Splitting the Mountain
This Chinese legend begins with forbidden love between a goddess and a mortal. The goddess San Sheng Mu is walking in a forest when she suddenly encounters a young scholar named Liu Xiang. As the story progresses, fate brings them together again and again, until the goddess finally consents to his entreats and marries him. The goddess and the human bear a son, naming him Chen Xiang.
Watching from Heaven, the goddess’s brother, the three-eyed deity Erlang Shen is furious. How could his little sister violate heavenly decrees and marry a human? In a bout of righteous rage, he imprisons her inside one of China’s sacred Taoist mountains, Mount Hua.
Her semi-immortal son, still only a boy, travels to Mount Hua in search of his mother. There he encounters a Taoist who trains him in special martial arts techniques. Years later, after the boy grows up and masters the Taoists’ teachings, his master gives him a magical axe. Empowered and confident, the son defeats his uncle in combat, and then splits open Mount Hua, freeing his mother.
Even today in Shaanxi province on the western face of Mount Hua, lies a giant boulder split cleanly into three pieces, a relic of Chen Xiang’s efforts to rescue San Sheng Mu.

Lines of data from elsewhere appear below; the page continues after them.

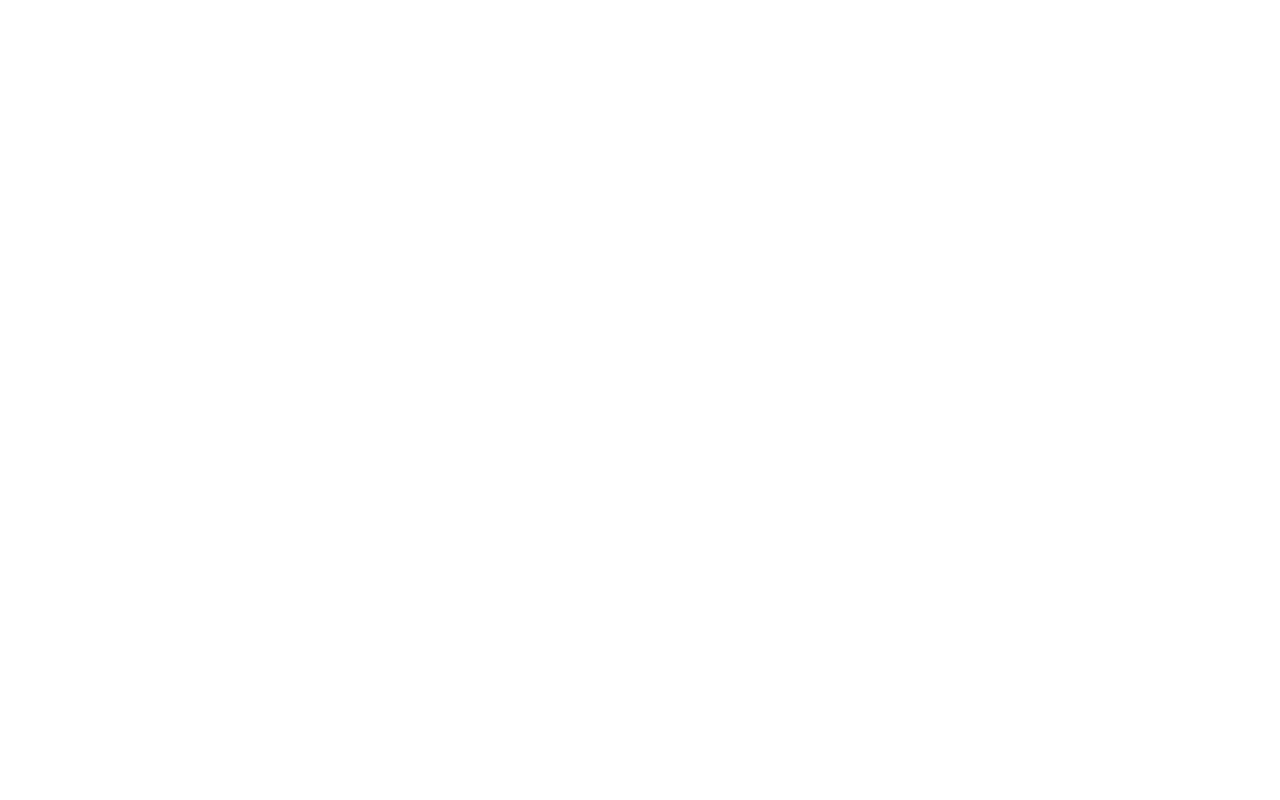
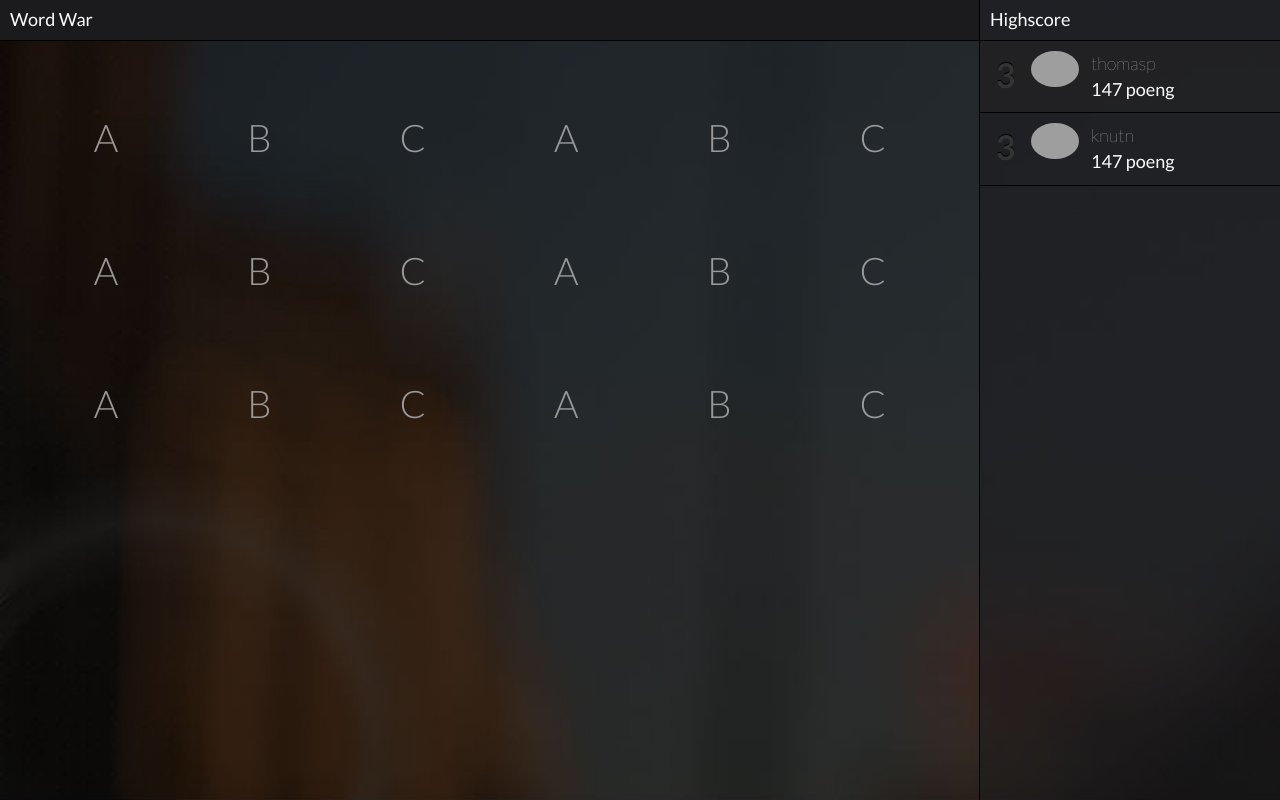
Before and after one commit to mesan/word-war-client, a website: page public/index.html in a window 1280 px wide. Drawn offline with nearby package versions, Linux system fonts and the light colour scheme; grey boxes are pictures that could not be loaded.

Commit message:
Set up Grunt with linting and Jasmine testing. Add some overall CSS styling to app.

```diff
--- a/bower.json
+++ b/bower.json
@@ -15,6 +15,7 @@
     "tests"
   ],
   "dependencies": {
-    "socket.io-client": "~1.1.0"
+    "socket.io-client": "~1.1.0",
+    "bootstrap": "~3.2.0"
   }
 }
--- /dev/null
+++ b/public/app/app.js
@@ -0,0 +1,25 @@
+(function (window, io, jQuery, undefined) {
+  var url = 'http://word-war-mesan.herokuapp.com:80';
+
+  var socket = io(url, {
+    transports: ['websocket']
+  });
+
+  socket.on('connected', function (data) {
+    console.log(data);
+  });
+
+  var $app = jQuery('#app');
+  var $window = jQuery(window);
+  var $highscore = jQuery('#highscore');
+
+  var $highscoreList = jQuery('#highscore-list');
+
+  $window.resize(adjustAppWidth);
+
+  adjustAppWidth();
+
+  function adjustAppWidth() {
+    $app.width($window.width() - $highscore.width() - 1);
+  }
+})(window, io, jQuery, undefined);
--- /dev/null
+++ b/public/css/app.css
@@ -0,0 +1,68 @@
+@import url(http://fonts.googleapis.com/css?family=Lato:100,300,400,700,300italic,400italic,700italic);
+@import url(../vendor/bootstrap/dist/css/bootstrap.css);
+
+body {
+  font-family: 'Lato', 'Arial', 'sans-serif';
+  font-size: 18px;
+}
+
+html, body {
+  background: #111;
+  color: #fff;
+  height: 100%;
+  cursor: default;
+  background-image: url(../images/mesanbg-dark.jpg);
+  background-size: cover;
+}
+
+.app, .header, .main, .highscore {
+  -webkit-box-sizing: border-box;
+  -moz-box-sizing: border-box;
+  box-sizing: border-box;
+}
+
+.app {
+  height: 100%;
+  float: left;
+  border-right: 1px solid #000;
+}
+
+.header {
+  padding: 10px;
+  border-bottom: 1px solid #000;
+  background: #1b1b1e;
+}
+
+.main {
+  padding: 3%;
+}
+
+.app-title {
+  margin: 0;
+  font-size: 1em;
+}
+
+.highscore {
+  width: 300px;
+  height: 100%;
+  float: right;
+}
+
+.word-grid {
+  width: 100%;
+  height: 400px;
+}
+
+.word-grid td {
+  text-align: center;
+  width: 10%;
+  font-size: 38px;
+  font-weight: 300;
+  color: #999;
+  -webkit-transition: color 1s; /* For Safari 3.1 to 6.0 */
+  transition: color 1s;
+}
+
+.word-grid td:hover {
+  color: #fff;
+}
--- /dev/null
+++ b/public/css/common.css
@@ -0,0 +1,24 @@
+.no-bullets {
+  list-style-type: none;
+  margin: 0;
+  padding: 0;
+}
+
+.text-light {
+  font-weight: 100;
+}
+
+.anim-fade-in {
+  -webkit-animation: fadeIn 1s linear;
+  animation: fadeIn 1s linear;
+}
+
+@-webkit-keyframes fadeIn {
+  0% { opacity: 0; }
+  100% { opacity: 1 }
+}
+
+@keyframes fadeIn {
+  0% { opacity: 0; }
+  100% { opacity: 1 }
+}
--- /dev/null
+++ b/public/css/highscore.css
@@ -0,0 +1,65 @@
+.highscore {
+  background: rgba(27, 27, 30, 0.6);
+  overflow-y: scroll;
+}
+
+.highscore-header {
+  margin: 0;
+  padding: 10px;
+  font-size: 1em;
+}
+
+.highscore-list {
+  border-top: 1px solid #000;
+}
+
+.highscore-list-item {
+  padding: 10px 0;
+  overflow: hidden;
+  border-bottom: 1px solid #000;
+  background: inherit;
+}
+
+.highscore-list-item:nth-child(odd) {
+  background: rgba(34, 34, 35, .8);
+}
+
+.highscore-position-container {
+  width: 17%;
+  float: left;
+}
+
+.highscore-position {
+  font-size: 1.9em;
+  color: #333;
+  text-shadow: 0px -1px #000;
+  font-weight: 700;
+}
+
+.highscore-thumbnail-container {
+  width: 20%;
+  float: left;
+}
+
+.highscore-thumbnail {
+  width: 80%;
+}
+
+.highscore-text-container {
+  float: left;
+  width: 58%;
+}
+
+.highscore-name {
+  display: block;
+}
+
+.text-ellipsis {
+  overflow: hidden;
+  text-overflow: ellipsis;
+  white-space: nowrap;
+}
+
+.highscore-points {
+  display: block;
+}
--- a/public/index.html
+++ b/public/index.html
@@ -1,24 +1,98 @@
 <!DOCTYPE html>
 <html>
 <head>
-  <script type="text/javascript" src="vendor/socket.io-client/socket.io.js"></script>
+  <title>Word War</title>
+  <link rel="stylesheet" href="css/common.css" />
+  <link rel="stylesheet" href="css/app.css" />
+  <link rel="stylesheet" href="css/highscore.css" />
 </head>
 <body>
-<script type="text/javascript">
-  var url = 'http://word-war.azurewebsites.net:80';
+  <section id="app" class="app">
 
-  var socket = io(url, {
-    transports: ['websocket']
-  });
+    <section class="header">
+      <h1 class="app-title">Word War</h1>
+    </section>
 
-  socket.on('connected', function (data) {
-    console.log(data);
-  });
+    <section class="main">
+      <table align="center" class="word-grid">
+        <tr>
+          <td class="anim-fade-in">A</td>
+          <td class="anim-fade-in">B</td>
+          <td class="anim-fade-in">C</td>
+          <td class="anim-fade-in">A</td>
+          <td class="anim-fade-in">B</td>
+          <td class="anim-fade-in">C</td>
+        </tr>
+        <tr>
+          <td class="anim-fade-in">A</td>
+          <td class="anim-fade-in">B</td>
+          <td class="anim-fade-in">C</td>
+          <td class="anim-fade-in">A</td>
+          <td class="anim-fade-in">B</td>
+          <td class="anim-fade-in">C</td>
+        </tr>
+        <tr>
+          <td class="anim-fade-in">A</td>
+          <td class="anim-fade-in">B</td>
+          <td class="anim-fade-in">C</td>
+          <td class="anim-fade-in">A</td>
+          <td class="anim-fade-in">B</td>
+          <td class="anim-fade-in">C</td>
+        </tr>
+      </table>
+    </section>
 
-  socket.on('words', function (words) {
-    console.log(words);
-  });
+  </section>
 
-</script>
+  <section id="highscore" class="highscore">
+
+    <section>
+      <h1 id="highscore-header" class="highscore-header">Highscore</h1>
+    </section>
+
+    <ul id="highscore-list" class="no-bullets highscore-list">
+
+      <li class="highscore-list-item anim-fade-in">
+        <div class="highscore-position-container text-center">
+          <div class="highscore-position">
+            3
+          </div>
+        </div>
+        <div class="highscore-thumbnail-container">
+          <img src="http://faghelg.s3-website-eu-west-1.amazonaws.com/thomasp.png"
+               class="img-circle highscore-thumbnail"
+               alt="Ola S." />
+        </div>
+        <div class="highscore-text-container">
+          <span class="highscore-name text-light text-ellipsis">
+            thomasp</span>
+          <span class="highscore-points text-ellipsis">147 poeng</span>
+        </div>
+      </li>
+      <li class="highscore-list-item anim-fade-in">
+        <div class="highscore-position-container text-center">
+          <div class="highscore-position">
+            3
+          </div>
+        </div>
+        <div class="highscore-thumbnail-container">
+          <img src="http://faghelg.s3-website-eu-west-1.amazonaws.com/knutn.png"
+               class="img-circle highscore-thumbnail"
+               alt="Ola S." />
+        </div>
+        <div class="highscore-text-container">
+          <span class="highscore-name text-light text-ellipsis">
+            knutn</span>
+          <span class="highscore-points text-ellipsis">147 poeng</span>
+        </div>
+      </li>
+    </ul>
+
+  </section>
+
+  <script type="text/javascript" src="vendor/jquery/dist/jquery.min.js"></script>
+  <script type="text/javascript" src="vendor/bootstrap/dist/js/bootstrap.min.js"></script>
+  <script type="text/javascript" src="vendor/socket.io-client/socket.io.js"></script>
+  <script type="text/javascript" src="app/app.js"></script>
 </body>
 </html>
```
Also changed, not shown: Gruntfile.js (added, +73 -0 lines), package.json (+12 -3 lines), test/app.spec.js (added, +5 -0 lines), public/images/mesanbg-dark.jpg (added), 1 other file.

Shen Yun’s dance drama Splitting the Mountain is adapted from this legend.